  • allylation;
  • asymmetric synthesis;
  • decarboxylation;
  • enantioselectivity;
  • fluoroketones

A number of biologically active compounds bear secondary stereogenic centers next to a carbonyl group as a key structural feature, which are often susceptible to racemization during manipulation, storage, synthesis, or under physiological conditions under which they are expected to exhibit useful functions. Optically active α-fluoroketones could serve as nonracemizable surrogates of these compounds and have received much attention in medicinal chemistry.1, 2 Interest in their synthesis therefore resulted in several recent reports on the enantioselective synthesis of α-fluorinated carbonyl compounds from the corresponding α-protio precursors,3 but the scope of the known fluorination methods is still limited.4 We report herein a new alternative synthetic strategy in which racemic α-fluoroketones are converted into optically active ketones through enantioselective C[BOND]C bond reorganization.

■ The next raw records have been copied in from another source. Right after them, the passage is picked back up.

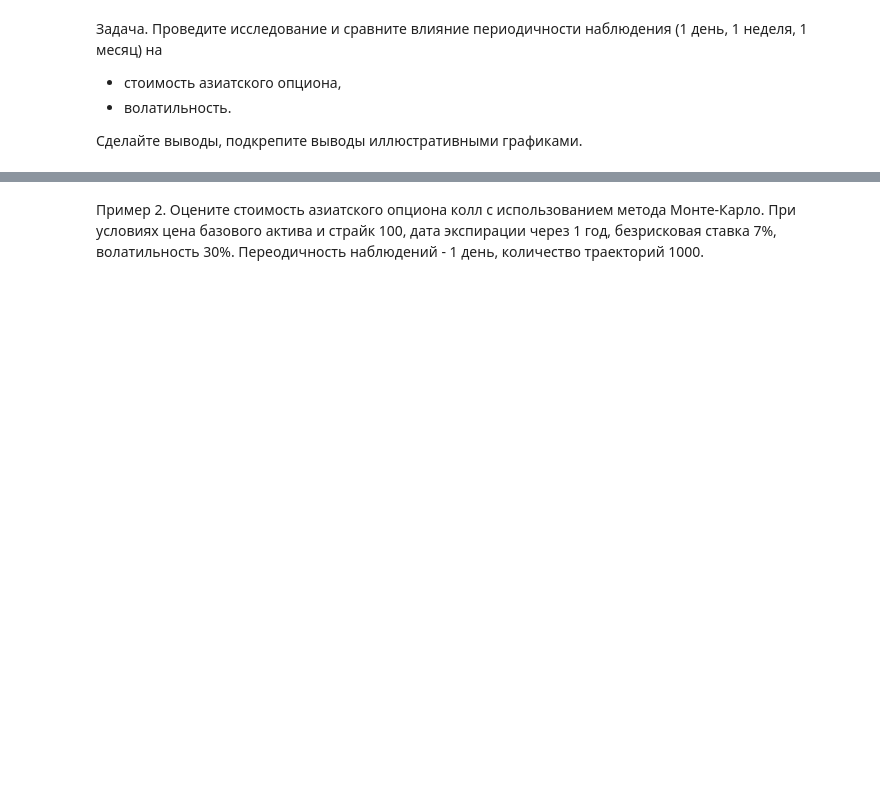
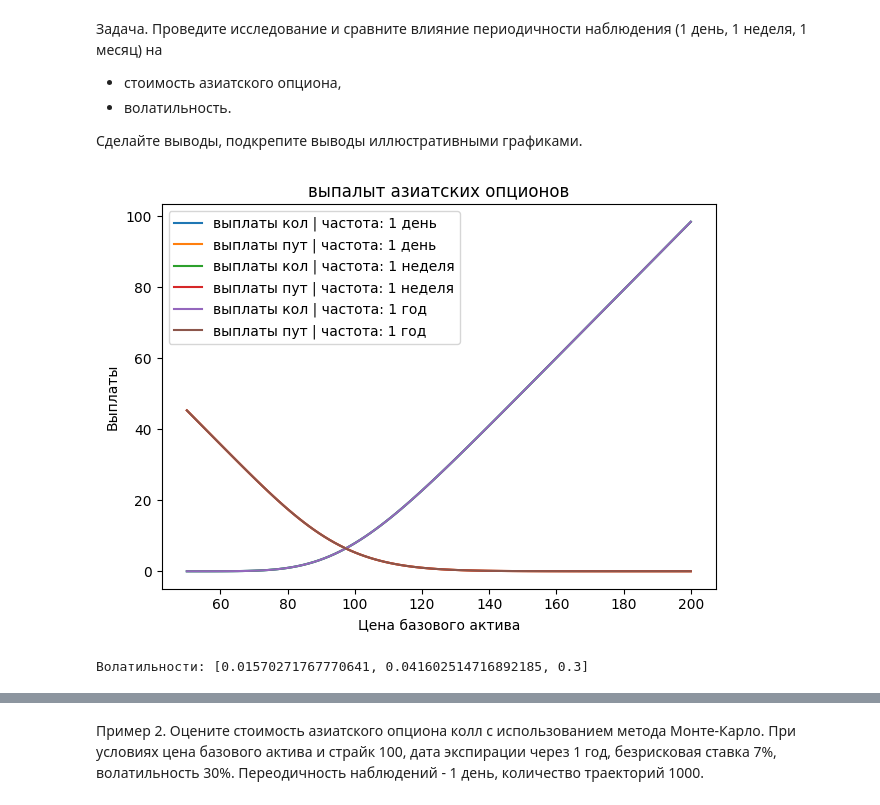
Before and after one commit to Kasymkhankhubiyev/Sirius-Uni, a Jupyter notebook: HybridFinancialInstruments/lab_2c_GSFP.ipynb, the cells around one changed output, grey strips where cells are left out. Cells and saved outputs as stored; diff of their text form; code cells hidden in the pictures; blank space fills up the shorter version.

```diff
--- a/HybridFinancialInstruments/lab_2c_GSFP.ipynb
+++ b/HybridFinancialInstruments/lab_2c_GSFP.ipynb
@@ -120,0 +118,70 @@ def
+# %%
+# ваш код
+sigmas = []
+
+N = 10**5
+S = 100
+q = 0
+
+# частота 1 день
+
+T = 365
+r = .07 / T
+sigma = .3 / np.sqrt(T)
+
+sigmas.append(sigma)
+
+S_grid = np.linspace(S*.5, S*2, 100)
+
+asian_c = Geometric_Average_Rate_Call(S_grid , K , T , r , r-q , sigma)
+asian_p = Geometric_Average_Rate_Put(S_grid , K , T , r , r-q , sigma)
+
+
+plt.plot(S_grid, asian_c, label='выплаты кол | частота: 1 день')
+plt.plot(S_grid, asian_p, label='выплаты пут | частота: 1 день')
+
+
+T =  52
+r = .07 / T
+sigma = .3 / np.sqrt(T)
+
+sigmas.append(sigma)
+
+S_grid = np.linspace(S*.5, S*2, 100)
+
+asian_c = Geometric_Average_Rate_Call(S_grid , K , T , r , r-q , sigma)
+asian_p = Geometric_Average_Rate_Put(S_grid , K , T , r , r-q , sigma)
+
+
+plt.plot(S_grid, asian_c, label='выплаты кол | частота: 1 неделя')
+plt.plot(S_grid, asian_p, label='выплаты пут | частота: 1 неделя')
+
+
+T = 1
+r = .07 / T
+sigma = .3 / np.sqrt(T)
+
+sigmas.append(sigma)
+
+S_grid = np.linspace(S*.5, S*2, 100)
+
+asian_c = Geometric_Average_Rate_Call(S_grid , K , T , r , r-q , sigma)
+asian_p = Geometric_Average_Rate_Put(S_grid , K , T , r , r-q , sigma)
+
+
+plt.plot(S_grid, asian_c, label='выплаты кол | частота: 1 год')
+plt.plot(S_grid, asian_p, label='выплаты пут | частота: 1 год')
+
+plt.title('выпалыт азиатских опционов')
+plt.xlabel('Цена базового актива')
+plt.ylabel('Выплаты')
+
+plt.legend()
+plt.tight_layout()
+plt.show()
+
+
+print(f'Волатильности: {sigmas}')
+# %% [output]
+[figure, added]
+Волатильности: [0.01570271767770641, 0.041602514716892185, 0.3]
```
Also changed, not shown: parts of 9 cells of this notebook.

A racemic α-fluoro-β-ketoester 1 was converted into the corresponding optically active α-fluoroketone 2 by palladium-catalyzed extrusion of carbon dioxide (Table 1). On the basis of the original Tsuji reaction mechanism, we surmised that the reaction possibly proceeds first through the formation of a palladium enolate, through which the new chirality is introduced under the influence of a chiral ligand.5 This palladium enolate, which is tetrasubstituted and bears a fluorine substituent cis to the carbonyl oxygen atom,5b is probably related to that generated by palladium-catalyzed decarboxylation of the corresponding enol allyl carbonate reported recently by the groups of Stoltz and Trost.6

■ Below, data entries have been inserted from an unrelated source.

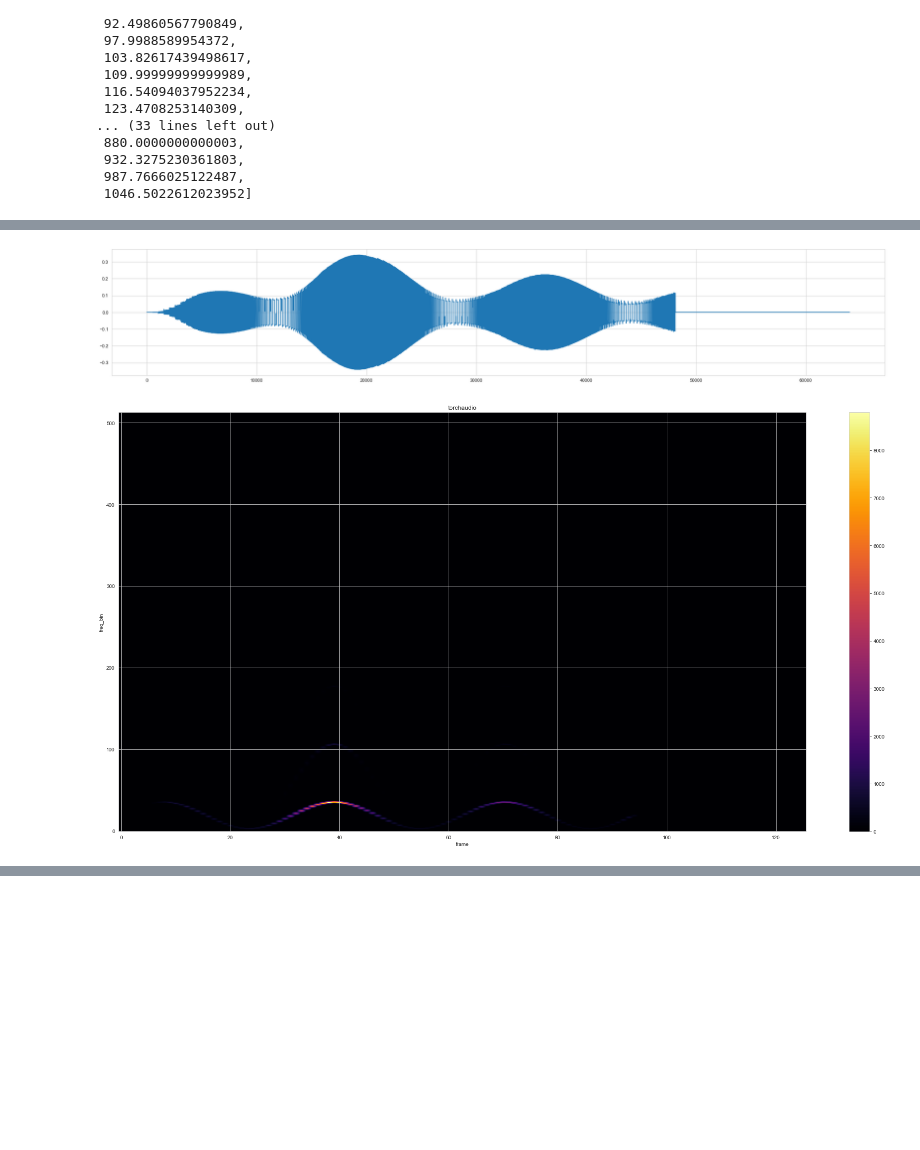
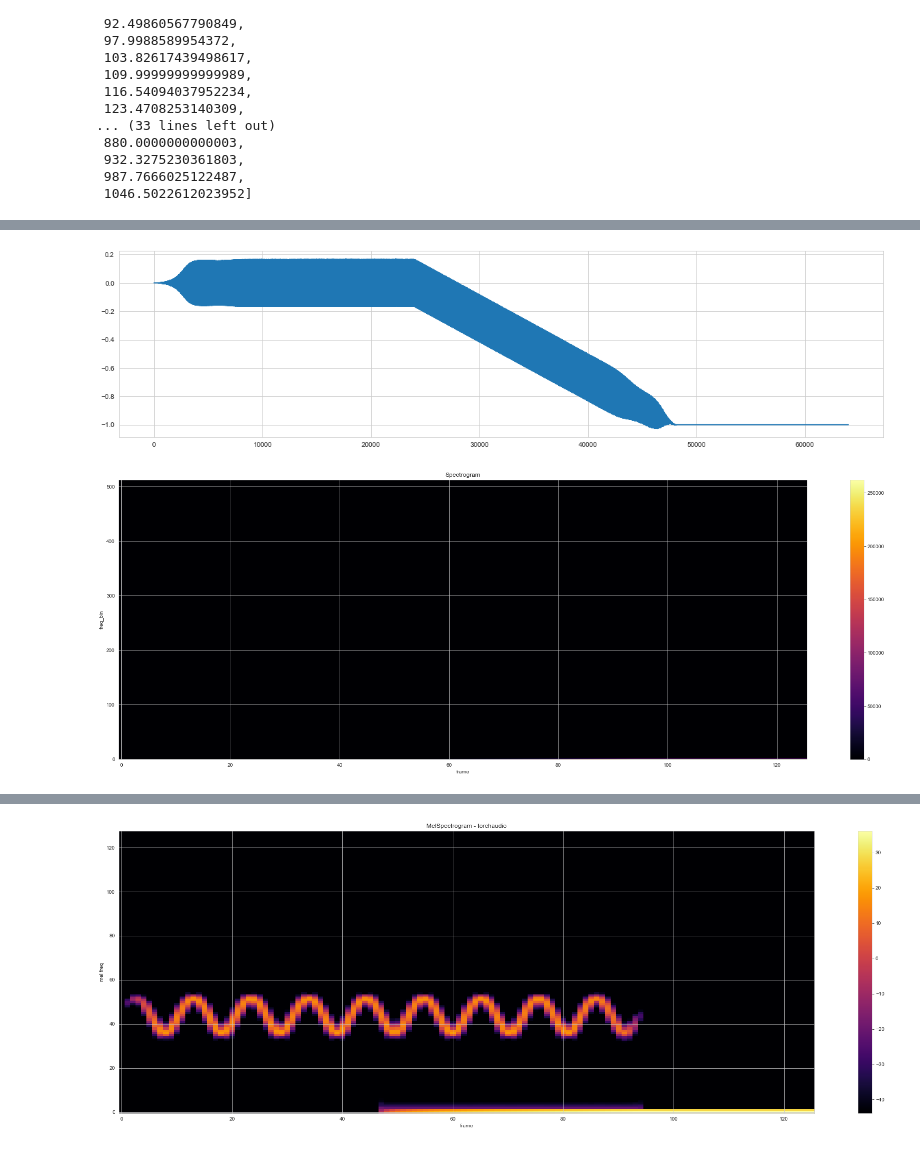
Before and after one commit to aisynth/diffmoog, a Jupyter notebook: visualization_notebooks/visualize_custom_sound.ipynb, the cells around one changed output, grey strips where cells are left out. Drawn from its saved outputs; the diff is of its cells as text; code cells hidden in the pictures; blank space fills up the shorter version.

Commit message:
filter ADSR with window

```diff
--- a/visualization_notebooks/visualize_custom_sound.ipynb
+++ b/visualization_notebooks/visualize_custom_sound.ipynb
@@ -83,46 +109,69 @@ osc_freq_list
  987.7666025122487,
  1046.5022612023952]
 # %%
-cfg = Config()
-
-# synth_obj = SynthModular(synth_cfg=synth_cfg,
-#                          sample_rate=cfg.sample_rate,
-#                          signal_duration_sec=cfg.signal_duration_sec,
-#                          num_sounds=1,
-#                          device='cpu',
-#                          preset='MODULAR_NEW')
-
 synth_obj = SynthModular(preset_name='MODULAR_NEW', synth_structure=synth_structure, device='cpu')
 
-
-params = {(0,0): {'operation': 'lfo_sine', 'parameters': {'freq': [1], 'amp': [1], 'active': [True], 'output': [[0, 6]]}},
-          (1,1): {'operation': 'fm_lfo', 'parameters': {'freq_c': [1], 'waveform': ['sine'], 'mod_index': [0], 'amp_c': [1], 'active': [True], 'fm_active': [False], 'output': [[0, 2]]}},
-          (0,2): {'operation': 'fm_sine', 'parameters': {'amp_c': [1], 'freq_c': [1046], 'mod_index': [0.3], 'active': [False], 'fm_active': [False]}},
-          (1,2): {'operation': 'fm_saw', 'parameters': {'amp_c': [1], 'freq_c': [300], 'mod_index': [0.1], 'active': [False], 'fm_active': [False]}},
-          (2,2): {'operation': 'fm_square', 'parameters': {'amp_c': [1], 'freq_c': [300], 'mod_index': [0.1], 'active': [True], 'fm_active': [True]}},
+params = {(0,0): {'operation': 'lfo_sine', 'parameters': {'freq': [1], 'amp': [1], 'active': [False], 'output': [[0, 6]]}},
+          (1,1): {'operation': 'fm_lfo', 'parameters': {'freq_c': [3], 'waveform': ['sine'], 'mod_index': [0], 'amp_c': [1], 'active': [True], 'fm_active': [False], 'output': [[0, 2]]}},
+          (0,2): {'operation': 'fm_sine', 'parameters': {'amp_c': [1], 'freq_c': [1000], 'mod_index': [0.1], 'active': [True], 'fm_active': [True]}},
+          (1,2): {'operation': 'fm_saw', 'parameters': {'amp_c': [1], 'freq_c': [750], 'mod_index': [0.1], 'active': [False], 'fm_active': [False]}},
+          (2,2): {'operation': 'fm_square', 'parameters': {'amp_c': [1], 'freq_c': [1000], 'mod_index': [0.1], 'active': [False], 'fm_active': [False]}},
           (0,3): {'operation': 'mix', 'parameters': {}},
-          (0,4): {'operation': 'env_adsr', 'parameters': {'attack_t': [1], 'decay_t': [1], 'sustain_t': [1], 'sustain_level': [0.5], 'release_t': [1]}},
-          (0,5): {'operation': 'lowpass_filter_adsr', 'parameters': {'attack_t': [3], 'decay_t': [0], 'sustain_t': [0], 'sustain_level': [0.2], 'release_t': [0], 'filter_freq': [1], 'intensity': [1]}},
-          (0,6): {'operation': 'tremolo', 'parameters': {'amount': [0.7], 'active': [True], 'fm_active': [True]}}
+          (0,4): {'operation': 'env_adsr', 'parameters': {'attack_t': [0], 'decay_t': [0], 'sustain_t': [3], 'sustain_level': [0.5], 'release_t': [1]}},
+          (0,5): {'operation': 'lowpass_filter_adsr', 'parameters': {'attack_t': [1.5], 'decay_t': [1.5], 'sustain_t': [0], 'sustain_level': [0], 'release_t': [0], 'filter_freq': [0], 'intensity': [1]}},
+          (0,6): {'operation': 'tremolo', 'parameters': {'amount': [0], 'active': [False], 'fm_active': [False]}}
           }
 
 synth_obj.update_cells_from_dict(params)
-final_signal, output_signals_through_chain_dict = synth_obj.generate_signal(signal_duration=4, batch_size=1)
+final_signal, output_signals_through_chain_dict = synth_obj.generate_signal(signal_duration=signal_duration, batch_size=1)
 sound = final_signal.detach().cpu()[0]
 
 spec = spectrogram(sound)
 db_spec = db(spec)
+melspec = mel_spectrogram(sound.float())
+
+audio = Audio(sound.numpy(), rate=synth_structure.sample_rate, autoplay=False)
+display(audio)
+
+fig, ax = plt.subplots(1, 1, figsize=(20, 5))
+ax.plot(sound.numpy())
+
+plot_spectrogram(spec, title="Spectrogram", db=False)
+plot_spectrogram(spec, title="Spectrogram - dB")
+plot_spectrogram(melspec, title="MelSpectrogram - torchaudio", ylabel="mel freq")
+
+adsr_shape = ADSR(params=params[(0,5)]['parameters'], sample_rate=synth_structure.sample_rate, signal_duration=signal_duration,
+                          device=device, synth_structure=synth_structure, batch_size=batch_size)
+envelope = adsr_shape.envelope[0]
+
+fig2, ax2 = plt.subplots(1, 1, figsize=(30, 10))
+ax2.plot(envelope.detach().cpu().numpy())
+plt.title('Filter ADSR envelope')
 
 
-fig, ax = plt.subplots(1, 1, figsize=(30, 5))
-ax.plot(sound.numpy())
+# Signal Though chain
+chain_position = '(0, 2)'
 
-plot_spectrogram(spec, title="torchaudio", db=False)
-plot_spectrogram(spec, title="torchaudio")
+chain_output = output_signals_through_chain_dict[chain_position]
+chain_sound = chain_output.detach().cpu()[0]
+
+chain_spec = spectrogram(chain_sound)
+chain_db_spec = db(chain_spec)
+chain_melspec = mel_spectrogram(chain_sound.float())
+
+chain_audio = Audio(chain_sound.numpy(), rate=synth_structure.sample_rate, autoplay=False)
+display(chain_audio)
+
+fig3, ax3 = plt.subplots(1, 1, figsize=(20, 5))
+ax3.plot(chain_sound.numpy())
+plt.title(r"signal in {chain_position}")
+
+plot_spectrogram(chain_spec, title=f"Spectrogram {chain_position}", db=False)
+plot_spectrogram(chain_spec, title=f"Spectrogram - dB {chain_position}")
+plot_spectrogram(chain_melspec, title=f"MelSpectrogram - {chain_position}", ylabel="mel freq")
+
 
 # NOTES:
-# fmactive = true and active = false on sine wave results different behavior that shall be eliminated
-# debug filter adsr
+# debug filter adsr - debug different timings and watch for result
 # show signals through chain
-# add sound button
 # %% [output]
@@ -129,2 +179,2 @@ plot_spectrogram(spec, title="torchaudio")
-[figure, old version]
+[figure, new version]
-[figure, old version]
+[figure, new version]
@@ -131,0 +182 @@ plot_spectrogram(spec, title="torchaudio")
+[figure, added]
```
Also changed, not shown: parts of 4 cells of this notebook, 1 other file.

Investigation of the reaction conditions by using [Pd2(dba)3] as a catalyst precursor and a variety of chiral ligands (1.25 equiv relative to Pd) gave us some insight into the nature of the catalytic process. A comparison of entry 1 of Table 1 with the remaining entries shows that the reaction is vastly accelerated by the phosphine ligands 37. After screening of a variety of ligands7 including binap (3),8 which gave low selectivity (Table 1, entry 2), we found that chiral phosphinooxazolines 469 were suitable for the reaction. The enantioselectivity is very sensitive to the substituent on the oxazoline ring: phenyl-substituted ligand 4 led to only 11 % ee, whereas the selectivities improved greatly with the isopropyl- 5 (83 % ee) and the tert-butyl-substituted 6 analogues (96 % ee) (Table 1, entries 3–5). The catalyst loading can be decreased to 1 mol % at the expense of reaction rate, but without erosion of yield and selectivity (Table 1, entries 5–7). The choice of solvent is very important, as seen in the significant decrease in the selectivity when the reaction was carried out in dichloromethane (25 % ee; Table 1, entry 9) instead of in THF or diethyl ether (96 % ee; Table 1, entry 8). A decrease in the reaction temperature from 25 to 0 °C did not change the performance of the reaction (Table 1, entry 10). The chiral bisphosphine ligand 7, which gave good results in the related decarboxylative allylation reaction of allyl enol carbonates,6b was ineffective in the present reaction (Table 1, entry 11).

Table 1. Enantioselective decarboxylative allylation of tetralone 1.[a]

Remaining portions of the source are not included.